“Word spread and another nurse approached me, Helen Marginson who worked at the Clitheroe practice who said she had a day off and would be willing to help.
“We now have seven staff in those nurse roles.”
The next problem, says Richard, was to encourage people to go to see those dedicated nurses, which proved to be difficult at first.
Initially, volunteers with Field Nurse badges were sent around the marts to hand out leaflets, but it became apparent they needed to change their tactics.
“That idea fell on stony ground and we began to realise confidentiality was going to be a big part of our success,” says Richard.
“It meant we got trained nurses to go around the marts instead; people who knew how to deal with conversation and if they felt there were telltale signs there, they could steer that person and that’s how it progressed.
“We actually found people who needed something straight away were going directly to the nurses, so it’s worked out well.”
The first few months were reasonably quiet, admits Richard, but they were soon inundated, and he reiterates their services are for anyone within the rural community, not just farmers.
The main draw is no appointment is needed – if the room is empty, go straight in and if it’s busy, you can simply come back in 10 minutes.
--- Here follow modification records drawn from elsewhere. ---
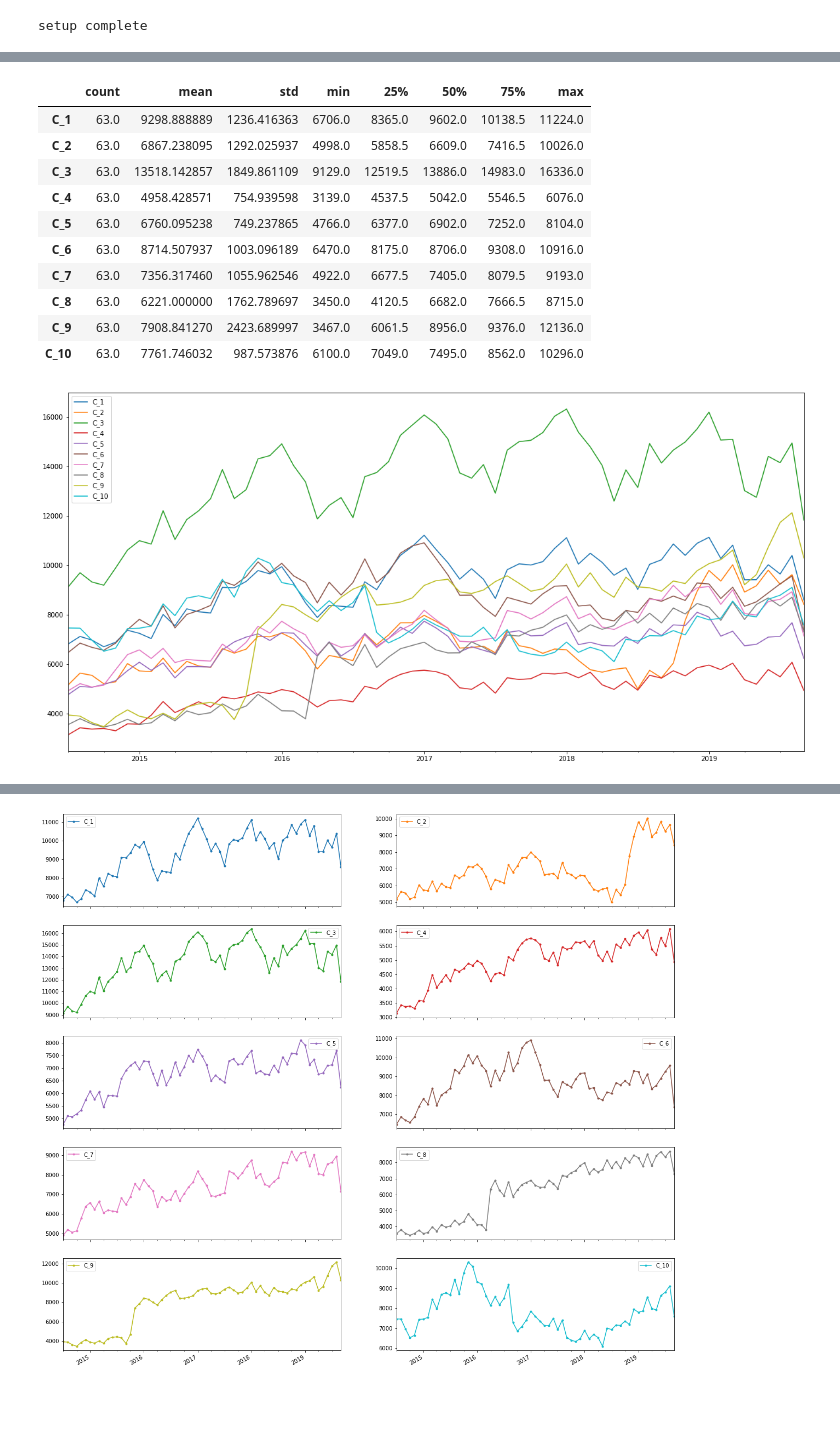
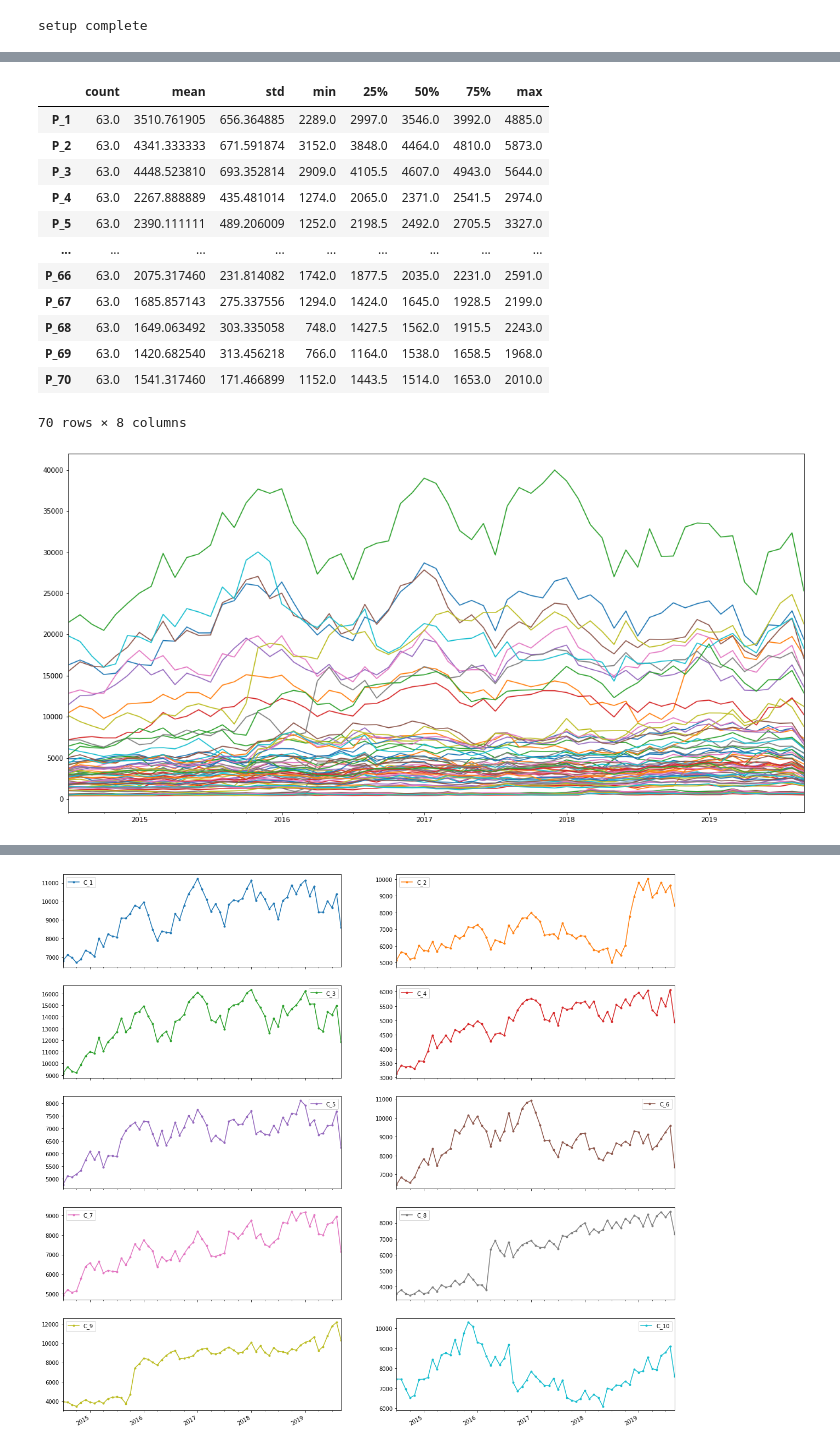
Before and after one commit to Mounji-Salma/Forecasting_App, a Jupyter notebook: data exploration.ipynb, the cells around one changed output, grey strips where cells are left out. Cells and saved outputs as stored; diff of their text form; code cells hidden in the pictures; blank space fills up the shorter version.

Commit message:
clustring

```diff
--- a/data exploration.ipynb
+++ b/data exploration.ipynb
@@ -17,6 +23,6 @@ print("setup complete")
 # %% [output]
 setup complete
 # %%
-sales = pd.read_csv('sales_data.csv', sep=';', decimal=',',\
+sales = pd.read_csv('70prod_data.csv',\
                     index_col=0, parse_dates=True)
 # %%
@@ -32,21 +45,20 @@ sales.head()
 sales.describe().T
 # %% [output]
 |  | count | mean | std | min | 25% | 50% | 75% | max |
-| C_1 | 63.0 | 9298.888889 | 1236.416363 | 6706.0 | 8365.0 | 9602.0 | 10138.5 | 11224.0 |
-| C_2 | 63.0 | 6867.238095 | 1292.025937 | 4998.0 | 5858.5 | 6609.0 | 7416.5 | 10026.0 |
-| C_3 | 63.0 | 13518.142857 | 1849.861109 | 9129.0 | 12519.5 | 13886.0 | 14983.0 | 16336.0 |
-| C_4 | 63.0 | 4958.428571 | 754.939598 | 3139.0 | 4537.5 | 5042.0 | 5546.5 | 6076.0 |
-| C_5 | 63.0 | 6760.095238 | 749.237865 | 4766.0 | 6377.0 | 6902.0 | 7252.0 | 8104.0 |
-| C_6 | 63.0 | 8714.507937 | 1003.096189 | 6470.0 | 8175.0 | 8706.0 | 9308.0 | 10916.0 |
-| C_7 | 63.0 | 7356.317460 | 1055.962546 | 4922.0 | 6677.5 | 7405.0 | 8079.5 | 9193.0 |
-| C_8 | 63.0 | 6221.000000 | 1762.789697 | 3450.0 | 4120.5 | 6682.0 | 7666.5 | 8715.0 |
-| C_9 | 63.0 | 7908.841270 | 2423.689997 | 3467.0 | 6061.5 | 8956.0 | 9376.0 | 12136.0 |
-| C_10 | 63.0 | 7761.746032 | 987.573876 | 6100.0 | 7049.0 | 7495.0 | 8562.0 | 10296.0 |
+| P_1 | 63.0 | 3510.761905 | 656.364885 | 2289.0 | 2997.0 | 3546.0 | 3992.0 | 4885.0 |
+| P_2 | 63.0 | 4341.333333 | 671.591874 | 3152.0 | 3848.0 | 4464.0 | 4810.0 | 5873.0 |
+| P_3 | 63.0 | 4448.523810 | 693.352814 | 2909.0 | 4105.5 | 4607.0 | 4943.0 | 5644.0 |
+| P_4 | 63.0 | 2267.888889 | 435.481014 | 1274.0 | 2065.0 | 2371.0 | 2541.5 | 2974.0 |
+| P_5 | 63.0 | 2390.111111 | 489.206009 | 1252.0 | 2198.5 | 2492.0 | 2705.5 | 3327.0 |
+| ... | ... | ... | ... | ... | ... | ... | ... | ... |
+| P_66 | 63.0 | 2075.317460 | 231.814082 | 1742.0 | 1877.5 | 2035.0 | 2231.0 | 2591.0 |
+| P_67 | 63.0 | 1685.857143 | 275.337556 | 1294.0 | 1424.0 | 1645.0 | 1928.5 | 2199.0 |
+| P_68 | 63.0 | 1649.063492 | 303.335058 | 748.0 | 1427.5 | 1562.0 | 1915.5 | 2243.0 |
+| P_69 | 63.0 | 1420.682540 | 313.456218 | 766.0 | 1164.0 | 1538.0 | 1658.5 | 1968.0 |
+| P_70 | 63.0 | 1541.317460 | 171.466899 | 1152.0 | 1443.5 | 1514.0 | 1653.0 | 2010.0 |
+70 rows × 8 columns
 # %%
-sales.plot(figsize=(20, 10))
+sales.plot(figsize=(20, 10),legend=False)
 plt.show()
-# mooora clustering
-# contribution prods mm categorie clustring
-# KHASNA HEATMAP
 # %% [output]
-[figure, old version]
+[figure, new version]
```
Also changed, not shown: parts of 28 cells of this notebook.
But the essential thing is there are no time constraints on how long you can talk to the nurse.
“The big one is, ’do I need to go? Am I bothering about nothing?’” says Richard.
“The GPs are very supportive of us now, whereas at first perhaps they thought we were going to diagnose.
“That’s not the case, we don’t do that – we signpost people.”
There have been cases where nurses have sent people straight to A&E, showcasing just how vital this mechanism can be.
“One farmer came to see a nurse and was told he had to go straight to hospital,” says Richard.
“He said he would go home to milk first and go in the morning.
“He would not go in the ambulance, so his wife took him, but he was in A&E for a number of days.”
A large percentage of those who do use Field Nurse are male and aged between 40 and 60, but the initiative attracts people from all walks of life, ages and backgrounds and families have approached the set-up too, bearing the pressures of a challenging dairy farm, for example.
In these instances, Field Nurse can reach out to other farming charities such as the Royal Agricultural Benevolent Institution, to push those cases to the right place.
Recently, they have expanded and have invested in a mobile trailer they can take to various shows across the North West and are also in the possession of an ex-NHS breast screening trailer that can be set up anywhere.
But it is Richard’s passion for rural lives in general that has propelled Field Nurse to what it is.
“I’m passionate the nurses we employ understand the rural way of life and how the rural person works,” says Richard.
“The chances are if that person can relate to them, they’ll get on and everything will be fine.”
Field Nurse is now a registered charity and was a regional finalist in the Rural Business Awards North, supported by Amazon.
On the back of that, Field Nurse was invited to Downing Street to put forward its business plan and this could lead to making more necessary connections to the NHS.
But what is most prominent is the fact that most of its donations have come from willing supporters who have the utmost respect for what Field Nurse is trying to achieve.
And it is an appreciative Richard who says that without that crucial backing of the project from the rural community itself, they would not be where they are today.